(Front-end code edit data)
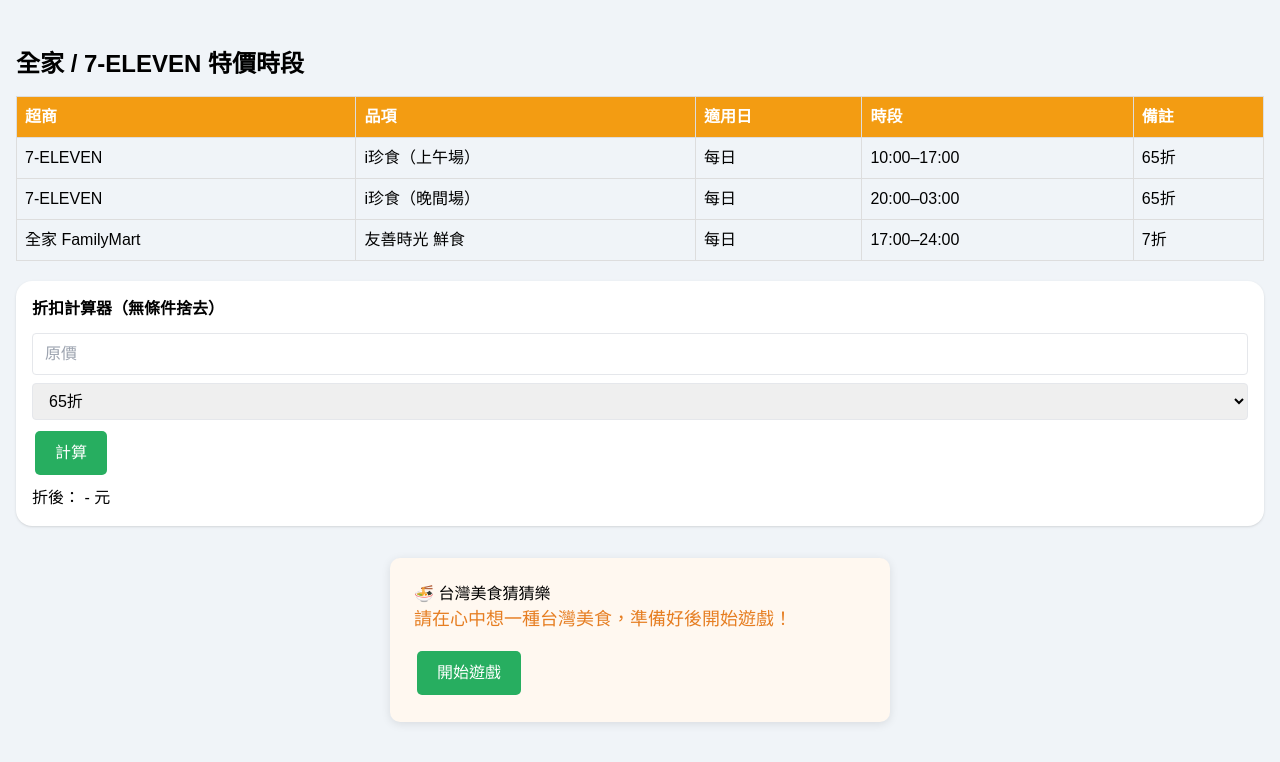
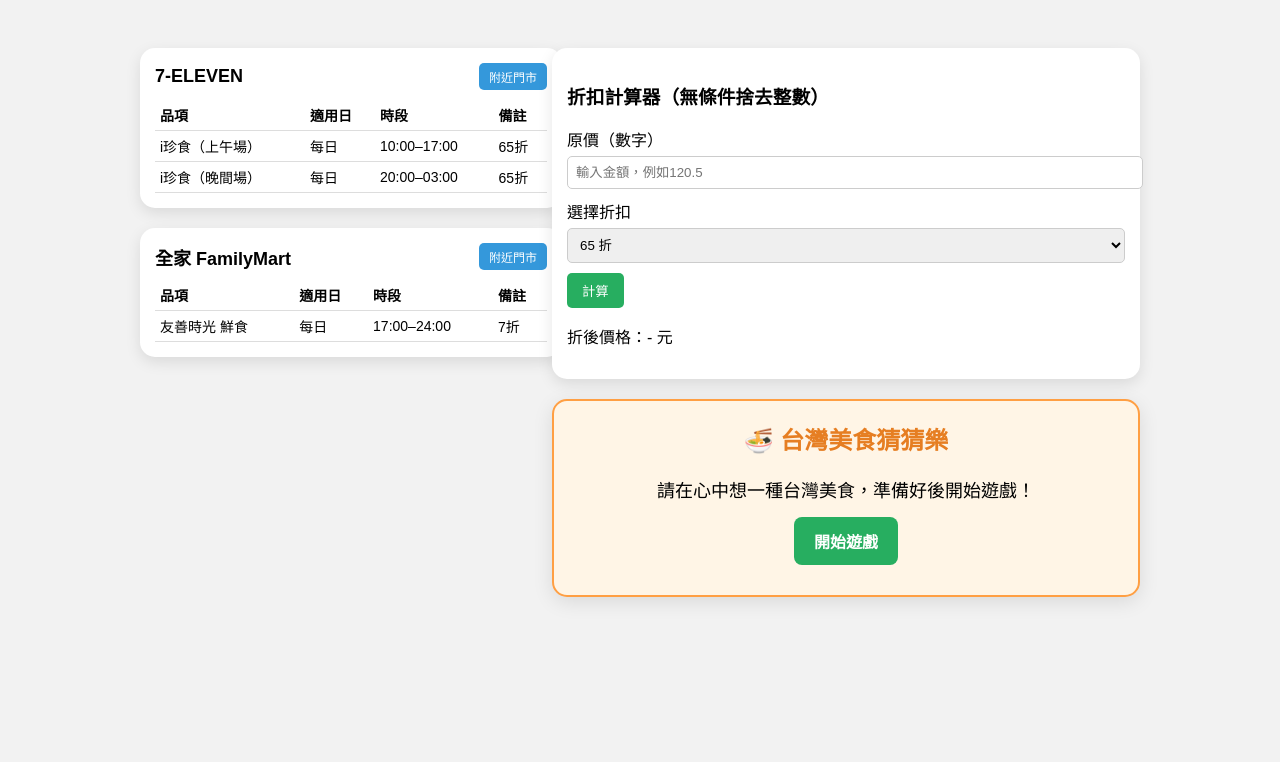
Before and after one commit to a75364700/taiwan-food-guess, a plain HTML site: page index.html in a window 1280 px wide. Drawn offline with nearby package versions, Linux system fonts and the light colour scheme.

Commit message:
Update index.html

```diff
--- a/index.html
+++ b/index.html
@@ -1,50 +1,194 @@
 <!DOCTYPE html>
-<html lang="zh-Hant">
+<html lang="zh-TW">
 <head>
 <meta charset="UTF-8">
 <meta name="viewport" content="width=device-width, initial-scale=1.0">
-  <title>台灣美食猜猜樂 + 折扣計算器</title>
-  <script src="https://cdn.tailwindcss.com"></script>
+<title>超商特價 + 折扣計算器 + 美食猜猜樂</title>
 <style>
-    body { font-family: 'Microsoft JhengHei','微軟正黑體',Arial,sans-serif; background:#f0f4f8; }
-    .container { max-width: 900px; margin:2rem auto; padding:1rem; }
-    .dialog-box { max-width:500px; margin:2rem auto; padding:1.5rem; background:#fff8f0; border-radius:10px; box-shadow:0 2px 10px rgba(0,0,0,0.1);}
-    .question { font-size:18px; margin-bottom:15px; color:#e67e22; }
-    .btn { padding:10px 20px; border:none; border-radius:5px; cursor:pointer; font-size:16px; margin:3px; }
+  body {
+    font-family: 'Microsoft JhengHei', sans-serif;
+    background:#f2f2f2;
+    margin:0;
+    padding:0;
+  }
+  .container {
+    max-width: 1000px;
+    margin: 2rem auto;
+    padding: 1rem;
+    display: grid;
+    grid-template-columns: 1fr 1.5fr;
+    gap: 20px;
+  }
+
+  /* 超商特價區 - 縮小寬度 */
+  .promo-section {
+    grid-column: 1;
+    display: flex;
+    flex-direction: column;
+    gap: 20px;
+    margin-bottom: 30px;
+  }
+  .promo-card {
+    background:white;
+    padding:15px;
+    border-radius:15px;
+    box-shadow:0 5px 15px rgba(0,0,0,0.1);
+    width: 100%;
+  }
+  .promo-card h2 {
+    margin:0 0 10px 0;
+    font-size:18px;
+    display: flex;
+    justify-content: space-between;
+    align-items: center;
+  }
+  .promo-card table {
+    width:100%;
+    border-collapse: collapse;
+    font-size:14px;
+  }
+  .promo-card th, .promo-card td {
+    text-align:left;
+    padding:5px;
+    border-bottom:1px solid #ddd;
+  }
+  .promo-btn {
+    padding:5px 10px;
+    background:#3498db;
+    color:white;
+    border:none;
+    border-radius:5px;
+    cursor:pointer;
+    font-size: 12px;
+  }
+
+  /* 右側內容區 */
+  .right-section {
+    grid-column: 2;
+    display: flex;
+    flex-direction: column;
+    gap: 20px;
+  }
+
+  /* 折扣計算器 */
+  .calc-section {
+    background:white;
+    padding:15px;
+    border-radius:15px;
+    box-shadow:0 5px 15px rgba(0,0,0,0.1);
+  }
+  .calc-section input, .calc-section select {
+    width:100%;
+    padding:8px;
+    margin-top:5px;
+    margin-bottom:10px;
+    border-radius:5px;
+    border:1px solid #ccc;
+  }
+  .calc-section button {
+    padding:8px 15px;
+    border:none;
+    background:#27ae60;
+    color:white;
+    border-radius:5px;
+    cursor:pointer;
+  }
+
+  /* 美食猜猜樂 - 改善按鈕間距 */
+  .dialog-box {
+    background:#fff5e6;
+    padding:20px;
+    border-radius:15px;
+    box-shadow:0 5px 20px rgba(0,0,0,0.1);
+    border:2px solid #ff9f43;
+    text-align:center;
+  }
+  .dialog-box h2 {
+    margin-top:0;
+    color:#e67e22;
+  }
+  .question {
+    font-size:18px;
+    margin-bottom:15px;
+  }
+  .btn-group {
+    display:flex;
+    justify-content: center;
+    gap: 15px; /* 增加按鈕間距 */
+    flex-wrap: wrap;
+    margin-bottom:10px;
+  }
+  .btn {
+    padding:12px 20px; /* 增大按鈕尺寸 */
+    border:none;
+    border-radius:8px;
+    cursor:pointer;
+    font-weight:bold;
+    font-size:16px;
+    min-width: 100px; /* 確保按鈕有最小寬度 */
+  }
   .btn-yes { background:#27ae60; color:white; }
   .btn-no { background:#e74c3c; color:white; }
   .btn-other { background:#f39c12; color:white; }
-    .result { margin-top:20px; padding:15px; background:#e8f4f8; border-radius:5px; }
-    table { width:100%; border-collapse:collapse; margin-bottom:20px; }
-    th, td { border:1px solid #ddd; padding:8px; text-align:left; }
-    th { background:#f39c12; color:white; }
+  .result {
+    display:none;
+    margin-top:20px;
+    padding:15px;
+    background:#e8f4f8;
+    border-radius:8px;
+  }
+
+  /* 美食選項按鈕樣式 */
+  .food-options {
+    display: flex;
+    flex-wrap: wrap;
+    gap: 10px;
+    justify-content: center;
+    margin-top: 15px;
+  }
+
+  /* 響應式設計 */
+  @media (max-width: 768px) {
+    .container {
+      grid-template-columns: 1fr;
+    }
+    .promo-section, .right-section {
+      grid-column: 1;
+    }
+    .btn-group {
+      flex-direction: column;
+      align-items: center;
+    }
+    .btn {
+      width: 100%;
+      max-width: 250px;
+    }
+  }
 </style>
 </head>
 <body>
+
 <div class="container">
-  <h1 class="text-2xl font-bold mb-4">全家 / 7-ELEVEN 特價時段</h1>
 
-  <table>
-    <thead>
-      <tr><th>超商</th><th>品項</th><th>適用日</th><th>時段</th><th>備註</th></tr>
-    </thead>
-    <tbody>
-      <tr><td>7-ELEVEN</td><td>i珍食（上午場）</td><td>每日</td><td>10:00–17:00</td><td>65折</td></tr>
-      <tr><td>7-ELEVEN</td><td>i珍食（晚間場）</td><td>每日</td><td>20:00–03:00</td><td>65折</td></tr>
-      <tr><td>全家 FamilyMart</td><td>友善時光 鮮食</td><td>每日</td><td>17:00–24:00</td><td>7折</td></tr>
-    </tbody>
-  </table>
+  <!-- 超商特價 -->
+  <div class="promo-section" id="promo-section">
+    <!-- JS 生成 -->
+  </div>
 
+  <!-- 右側內容區 -->
+  <div class="right-section">
     <!-- 折扣計算器 -->
-  <div class="p-4 rounded-2xl shadow bg-white mb-6">
-    <h2 class="font-semibold mb-3">折扣計算器（無條件捨去）</h2>
-    <input id="price" type="number" placeholder="原價" class="border px-3 py-2 rounded w-full mb-2">
-    <select id="discount" class="border px-3 py-2 rounded w-full mb-2">
-      <option value="0.65">65折</option>
-      <option value="0.70">7折</option>
+    <div class="calc-section">
+      <h3>折扣計算器（無條件捨去整數）</h3>
+      <label>原價（數字）</label>
+      <input id="price" type="number" min="0" placeholder="輸入金額，例如120.5">
+      <label>選擇折扣</label>
+      <select id="discount">
+        <option value="0.65">65 折</option>
+        <option value="0.70">7 折</option>
       </select>
-    <button onclick="calc()" class="btn btn-yes">計算</button>
-    <p class="mt-2">折後： <span id="result">-</span> 元</p>
+      <button onclick="calc()">計算</button>
+      <p>折後價格：<span id="result">-</span> 元</p>
     </div>
 
     <!-- 美食猜猜樂 -->
@@ -55,43 +199,73 @@
         <div class="btn-group" id="button-group">
           <button class="btn btn-yes" onclick="startGame()">開始遊戲</button>
         </div>
-      <div class="result" id="result-box" style="display:none;"></div>
+        <div class="result" id="result-box"></div>
       </div>
     </div>
   </div>
 
+</div>
+
 <script>
-  // 折扣計算器
-  function calc() {
-    const p = Number(document.getElementById('price').value);
-    const factor = Number(document.getElementById('discount').value);
-    if (!isFinite(p) || p<0) { document.getElementById('result').textContent='請輸入有效數字'; return; }
-    document.getElementById('result').textContent = Math.floor(p*factor);
+  // ===== 超商特價 JS =====
+  const PROMOS = [
+    { chain:"7-ELEVEN", items:[ {name:"i珍食（上午場）", days:"每日", time:"10:00–17:00", remark:"65折"}, {name:"i珍食（晚間場）", days:"每日", time:"20:00–03:00", remark:"65折"} ] },
+    { chain:"全家 FamilyMart", items:[ {name:"友善時光 鮮食", days:"每日", time:"17:00–24:00", remark:"7折"} ] }
+  ];
+
+  const promoSection = document.getElementById('promo-section');
+  PROMOS.forEach(shop => {
+    const div = document.createElement('div');
+    div.className = 'promo-card';
+    let html = `<h2>${shop.chain} <button class="promo-btn" onclick="openMaps('${shop.chain.includes('7')?'7-ELEVEN':'全家 便利商店'}')">附近門市</button></h2>`;
+    html += `<table><thead><tr><th>品項</th><th>適用日</th><th>時段</th><th>備註</th></tr></thead><tbody>`;
+    shop.items.forEach(it => { html += `<tr><td>${it.name}</td><td>${it.days}</td><td>${it.time}</td><td>${it.remark}</td></tr>`; });
+    html += `</tbody></table>`;
+    div.innerHTML = html;
+    promoSection.appendChild(div);
+  });
+
+  function openMaps(keyword){
+    const q = encodeURIComponent(keyword);
+    if(navigator.geolocation){
+      navigator.geolocation.getCurrentPosition(
+        pos=>window.open(`https://www.google.com/maps/search/${q}/@${pos.coords.latitude},${pos.coords.longitude},15z`,'_blank'),
+        ()=>window.open(`https://www.google.com/maps/search/${q}`,'_blank'),
+        {enableHighAccuracy:true,timeout:8000}
+      );
+    } else { window.open(`https://www.google.com/maps/search/${q}`,'_blank'); }
   }
 
-  // 美食猜猜樂
+  // ===== 折扣計算器 JS =====
+  function calc(){
+    const p = Number(document.getElementById('price').value);
+    const f = Number(document.getElementById('discount').value);
+    if(!isFinite(p)||p<0){document.getElementById('result').textContent='請輸入有效數字'; return;}
+    document.getElementById('result').textContent = Math.floor(p*f);
+  }
+
+  // ===== 美食猜猜樂 JS =====
   const questions = [
     "主食是米飯類的嗎？",
     "這道菜通常作為正餐食用嗎？",
     "這道菜屬於台式風味嗎？"
   ];
-
   const foodDatabase = {
     "rice_meal_taiwanese":["滷肉飯","控肉飯","豬腳飯","便當","海鮮粥","皮蛋瘦肉粥"],
     "rice_meal_other":["咖哩飯","鰻魚飯","石鍋拌飯"],
     "rice_snack_taiwanese":["筒仔米糕","油飯","飯糰"],
-    "noodle_meal_taiwanese":["牛肉麵","榨菜肉絲麵","陽春麵","擔仔麵","麻醬麵","排骨酥麵","鴨肉麵","意麵","炒麵"],
+    "noodle_meal_taiwanese":["牛肉麵","榨菜肉絲麵","陽春麵","擔仔麵","麻醬麵"],
     "noodle_meal_other":["拉麵","義大利麵"],
-    "other_meal_taiwanese":["水餃","鍋貼","小籠包","包子","藥燉排骨","火鍋"],
-    "other_meal_other":["pizza","漢堡"],
-    "other_snack_taiwanese":["肉圓","蚵仔煎","蔥油餅","胡椒餅","潤餅","割包","蛋餅","鹽酥雞","臭豆腐","關東煮","車輪餅"]
+    "other_snack_taiwanese":["肉圓","蚵仔煎","蔥油餅","胡椒餅","潤餅","蛋餅","鹽酥雞"]
   };
 
-  let currentAnswers=[],currentQuestion=0;
+  let currentAnswers=[], currentQuestion=0;
 
   function startGame(){
-    currentAnswers=[]; currentQuestion=0;
+    currentAnswers=[];
+    currentQuestion=0;
     showQuestion(0);
+    document.getElementById('result-box').style.display='none';
   }
 
   function showQuestion(index){
@@ -101,30 +275,46 @@
       qText.textContent=`問題 ${index+1}/${questions.length}: ${questions[index]}`;
       btnGroup.innerHTML=`<button class="btn btn-yes" onclick="answerQuestion(true)">是</button>
                           <button class="btn btn-no" onclick="answerQuestion(false)">否</button>`;
-    } else { showResult(); }
+    } else {
+      showResult();
+    }
   }
 
-  function answerQuestion(ans){ currentAnswers.push(ans); currentQuestion++; showQuestion(currentQuestion); }
+  function answerQuestion(ans){
+    currentAnswers.push(ans);
+    currentQuestion++;
+    showQuestion(currentQuestion);
+  }
 
   function showResult(){
-    const stapleType = currentAnswers[0]?'rice':(currentAnswers[1]?'noodle':'other');
-    const occasion = currentAnswers[1]?'meal':'snack';
-    const cuisine = currentAnswers[2]?'taiwanese':'other';
-    const key = `${stapleType}_${occasion}_${cuisine}`;
-    const foods = foodDatabase[key] || ["無法確定，請再試一次！"];
-    const randomFood = foods[Math.floor(Math.random()*foods.length)];
+    const stapleType=currentAnswers[0]?'rice':'other';
+    const occasion=currentAnswers[1]?'meal':'snack';
+    const cuisine=currentAnswers[2]?'taiwanese':'other';
+    const key=`${stapleType}_${occasion}_${cuisine}`;
+    const foods=foodDatabase[key]||["無法確定，請再試一次！"];
+    const resDiv=document.getElementById('result-box');
+    const qText=document.getElementById('question-text');
+    qText.textContent="猜測結果 🎉";
+    resDiv.style.display='block';
 
-    const qText=document.getElementById('question-text');
-    const btnGroup=document.getElementById('button-group');
-    const resBox=document.getElementById('result-box');
+    // 創建美食選項按鈕
+    let foodButtons = '';
+    foods.forEach(food => {
+      foodButtons += `<button class="btn btn-other" onclick="openMaps('${food}')">${food}</button>`;
+    });
 
-    qText.textContent="遊戲完成！";
-    btnGroup.innerHTML='';
-    resBox.style.display='block';
-    resBox.innerHTML=`🎉 我猜您想的是：<br>
-                     <a href="https://www.google.com/maps/search/${encodeURIComponent(randomFood)}" target="_blank" class="btn btn-yes">${randomFood}</a>
-                     <br><button class="btn btn-other" onclick="startGame()">再玩一次</button>`;
+    resDiv.innerHTML = `
+      <p>您心中想的是以下其中一種美食嗎？</p>
+      <div class="food-options">
+        ${foodButtons}
+      </div>
+      <button class="btn btn-yes" onclick="startGame()" style="margin-top: 15px;">再玩一次</button>
+    `;
+
+    document.getElementById('button-group').innerHTML='';
   }
 </script>
+
 </body>
 </html>
+</html>
```
Lines whose indentation alone changed are shown as unchanged.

## PROBLEM DETAILS
Scan the entries above for the word "innerHTML", then copy every line in which it occurs.

## WRITTEN RESPONSE
+    div.innerHTML = html;
       btnGroup.innerHTML=`<button class="btn btn-yes" onclick="answerQuestion(true)">是</button>
-    btnGroup.innerHTML='';
-    resBox.innerHTML=`🎉 我猜您想的是：<br>
+    resDiv.innerHTML = `
+    document.getElementById('button-group').innerHTML='';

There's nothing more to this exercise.